Paul says this is available by finding our strength through Jesus, through relationship with Jesus.

The word ‘strength’ in the Greek is ‘endunamo’ which comes from the word ‘dunamis’ meaning power. One commentator paraphrases Paul as saying ‘I can do all this through Jesus who gifts me with dynamite’ which I love. This got me thinking though, and I searched elsewhere in the scriptures in the new testament for where Paul talks about power in his other letters and I noticed these three things:

that with power we can know peace by receiving the love of God,
with power we can know purity by receiving self-control,
with power we can know perseverance and faith by receiving an endurance and patience amidst trials

Friends, where do you need contentment? Is it in the difficulties of life? Is it in the temptations of life? Is it in the frustrations and the bitterness that well up within us in the day to day of life?

Because God would want to help you learn contentment, to mature in faith by finding, in Jesus, the strength, the dynamite, the power to know a peace or a purity or a perseverance which is beyond your mere human ability and self-sufficiency.

Now hear me right please, we could say much more about contentment. It’s not wrong, for example, to pray for circumstances to change. Paul does. It’s not wrong for difficulties to weary us. Paul speaks of those hardships,

and also please, do not simply hear this as a challenge. Hear this as an invitation. An invitation to another way of life, to life in all its fullness. So, will you respond in faith today and seek to mature by learning contentment through Jesus?

Paul goes on, and he commends the Philippians for their generosity, something which many others had not shown.

ow it seems like Paul is a little cagey here; on the one hand he seems to say ‘thank-you, it was very much appreciated’, and then on the other he seems to say ‘well it wasn’t really needed and I wasn’t really looking for it.’

The reason for this is that Paul doesn’t want to appear like the contemporary charlatans of his day who would build a gathering of followers and then gain financial support from them. Paul doesn’t want to come across as being motivated by financial gain. Nevertheless he commends the Philippians, he commends them for their generosity, their sharing to meet the needs of others. Presumably, this they also learnt from Paul who from his writings was one who encouraged the churches to care for one another and to care for others.

I wonder friends, do we have a mature faith that shows itself in generosity? Do we realize that, as followers of Jesus, we are called into something greater than ourselves? Do we realize that the way of Jesus, which does bring freedom and contentment, is also the way of sacrifice? Because, as we receive His power, to know his love, we’re called to show that love and sacrifice to others. As we receive His power to be pure through self-control, we’re called to deny ourselves that others might benefit.

Brothers and Sisters, as I said earlier in our service, we face a difficult time ahead for the Braes Churches, not just in the next few months, but in the years to come. Whatever lies ahead, will our response be marked by generosity and contentment? Do we understand ourselves to be part of something bigger and that the way of Jesus is not, and has never been, about buildings? Are we willing to follow Jesus in the way of sacrifice and of denying self? What would that look like amongst us across the Braes?

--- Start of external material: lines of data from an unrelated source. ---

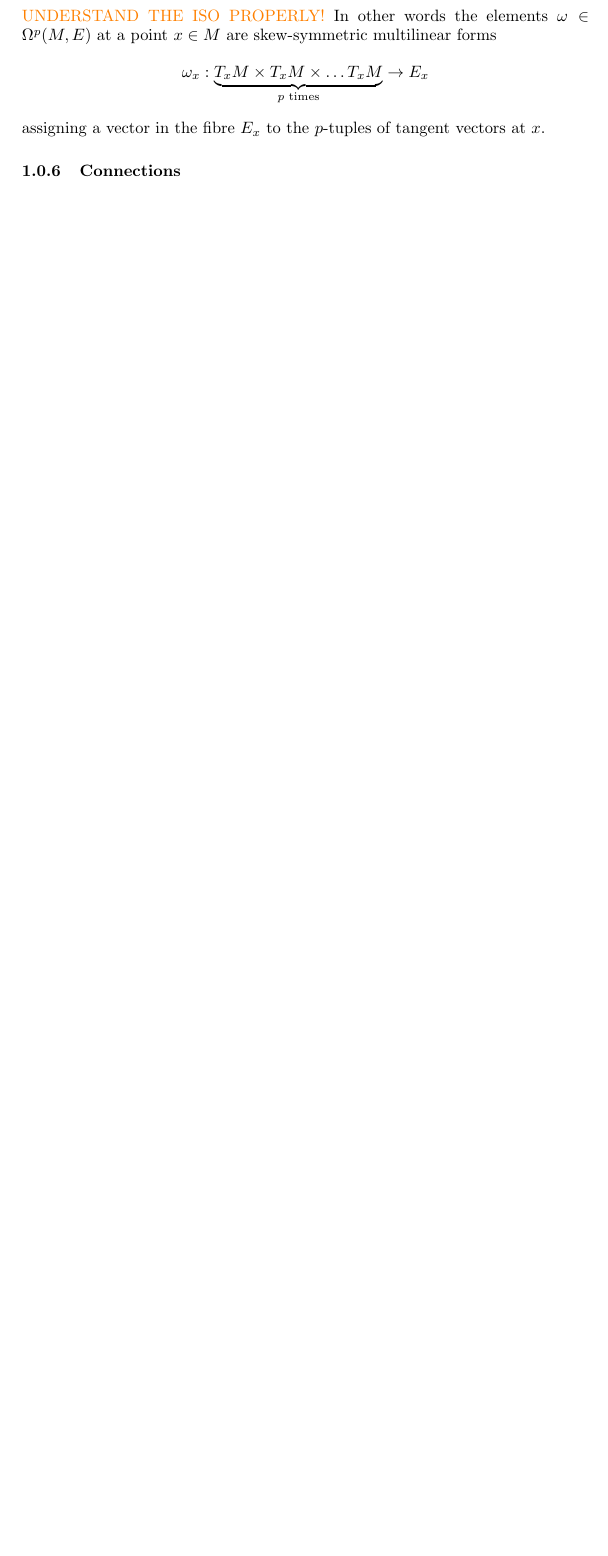
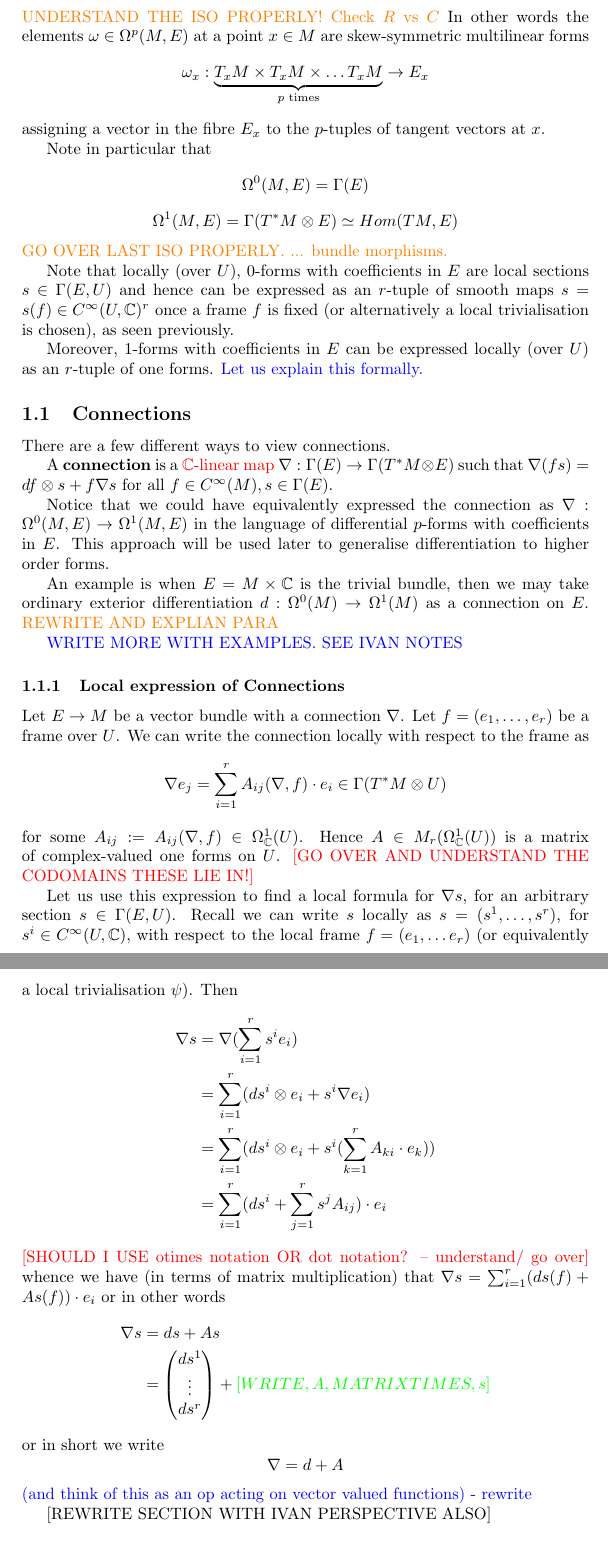
Before and after one commit to VatsKan/math-msc-project, a LaTeX document (connections.tex): part of page 3 of 3 before the commit and two parts of pages 4 and 5 of 5 after it, the two joined at a grey line, cut so that both start at the same text, the shorter picture padded with empty space. Compiled offline with pdfLaTeX.

Commit message:
update connections

```diff
--- a/connections.tex
+++ b/connections.tex
@@ -92,12 +120,58 @@ We define the differential $p$-forms with coeffecients in $E$ as
 \Omega^p(M, E) & :=\Gamma(M, \bigwedge {}^p_\complexnos(T^\ast M) \otimes_\complexnos E) \\
 & \simeq Hom(\bigwedge {}^p_\realnos (TM), E)
 \end{align*}
-\understandBetter{UNDERSTAND THE ISO PROPERLY!}
+\understandBetter{UNDERSTAND THE ISO PROPERLY! Check $R$ vs $C$}
 In other words the elements $\omega\in \Omega^p(M, E)$ at a point $x\in M$ are skew-symmetric multilinear forms
 $$\omega_x:\underbrace{T_xM\times T_xM\times \ldots T_xM}_{p \text{ times}} \to E_x$$
 assigning a vector in the fibre $E_x$ to the $p$-tuples of tangent vectors at $x$.
 
-\subsubsection{Connections}
+Note in particular that
+$$\Omega^0(M, E) = \Gamma(E)$$
+$$\Omega^1(M, E) = \Gamma(T^\ast M \otimes E) \simeq Hom(TM, E)$$
+\understandBetter{GO OVER LAST ISO PROPERLY. ... bundle morphisms.}
+
+Note that locally (over $U$),  $0$-forms with coefficients in $E$ are local sections $s\in \Gamma(E, U)$ and hence can be expressed as an $r$-tuple of smooth maps $s=s(f)\in \smoothCmaps^r$ once a frame $f$ is fixed (or alternatively a local trivialisation is chosen),  as seen previously.
+
+Moreover,  $1$-forms with coefficients in $E$ can be expressed locally (over $U$) as an $r$-tuple of one forms.  \explainFurther{Let us explain this formally. }
+
+\subsection{Connections}
+There are a few different ways to view connections.
+
+A \defn{connection} is a \checkCorrect{$\complexnos$-linear map} $\nabla : \Gamma(E)\to \Gamma(T^\ast M\otimes E)$ such that $\nabla(fs)=df \otimes s + f\nabla s$ for all $f\in C^\infty(M), s\in \Gamma(E)$.
+
+Notice that we could have equivalently expressed the connection as $\nabla:\Omega^0(M, E)\to \Omega^1(M, E)$ in the language of differential $p$-forms with coefficients in $E$.  This approach will be used later to generalise differentiation to higher order forms.
+
+An example is when $E=M\times \complexnos$ is the trivial bundle,  then we may take ordinary exterior differentiation  $d:\Omega^0(M)\to \Omega^1(M)$ as a connection on $E$.  \understandBetter{REWRITE AND EXPLIAN PARA}
+
+\explainFurther{WRITE MORE WITH EXAMPLES. SEE IVAN NOTES}
+
+\subsubsection{Local expression of Connections}
+Let $E\to M$ be a vector bundle with a connection $\nabla$.  Let $f=(e_1, \ldots, e_r)$ be a frame over $U$.  We can write the connection locally with respect to the frame as
+$$\nabla e_j = \sum_{i=1}^r A_{ij}(\nabla, f)\cdot e_i \in \Gamma(T^*M\otimes U)$$
+for some $A_{ij}:=A_{ij}(\nabla, f) \in \Omega_\complexnos^1(U)$.  Hence $A\in M_r(\Omega_\complexnos^1(U))$ is a matrix of complex-valued one forms on $U$.
+\checkCorrect{[GO OVER AND UNDERSTAND THE CODOMAINS THESE LIE IN!]}
+
+Let us use this expression to find a local formula for $\nabla s$,  for an arbitrary section $s\in \Gamma(E, U)$.
+Recall we can write $s$ locally as $s=(s^1, \ldots,  s^r)$,  for $s^i\in \smoothCmaps$,  with respect to the local frame $f=(e_1, \ldots e_r)$ (or equivalently a local trivialisation $\psi$).  Then
+\begin{align*}
+\nabla s & = \nabla (\sum_{i=1}^r s^i e_i) \\
+& = \sum_{i=1}^r (d s^i \otimes e_i + s^i \nabla e_i) \\
+& = \sum_{i=1}^r (d s^i \otimes e_i + s^i (\sum_{k=1}^r A_{ki}\cdot e_k )) \\
+& = \sum_{i=1}^r (d s^i + \sum_{j=1}^r s^j A_{ij})\cdot e_i
+\end{align*}
+\checkCorrect{[SHOULD I USE otimes notation OR dot notation? -- understand/ go over]}
+whence we have (in terms of matrix multiplication) that
+$\nabla s = \sum_{i=1}^r (d s(f) + As(f))\cdot e_i$
+or in other words
+\begin{align*}
+\nabla s & = ds + As \\
+& = \begin{pmatrix}ds^1 \\ \vdots \\ ds^r\end{pmatrix} + \finish{[WRITE,  A,  MATRIX TIMES,  s]}
+\end{align*}
+or in short we write
+$$\nabla = d + A$$
+\explainFurther{(and think of this as an op acting on vector valued functions) - rewrite}
+
+[REWRITE SECTION WITH IVAN PERSPECTIVE ALSO]
 
 \section*{References}
 \begin{enumerate}
```
Also changed, not shown: connections.tex (32 more changed lines).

Yet, let’s not leave this for application in a few months time, What about now, today?

Well, this coming week the Tuesday Evening Event online will feature input from Tearfund and they are asking churches to partner with them in their Lent Appeal, and for every one pound you give it will be doubled by outside funding. Will you get involved? Will you choose to sacrifice and be marked by generosity?

Friends, today we conclude Philippians. There have been many important lessons, many pointers to what it means to live as followers of Jesus and grow in maturity, to walk in the way of Jesus. I pray that we will be such a people, a people who respond, who say yes to God’s invitation, such that we too might be worthy of the Gospel and all to the glory of God may it be so, Amen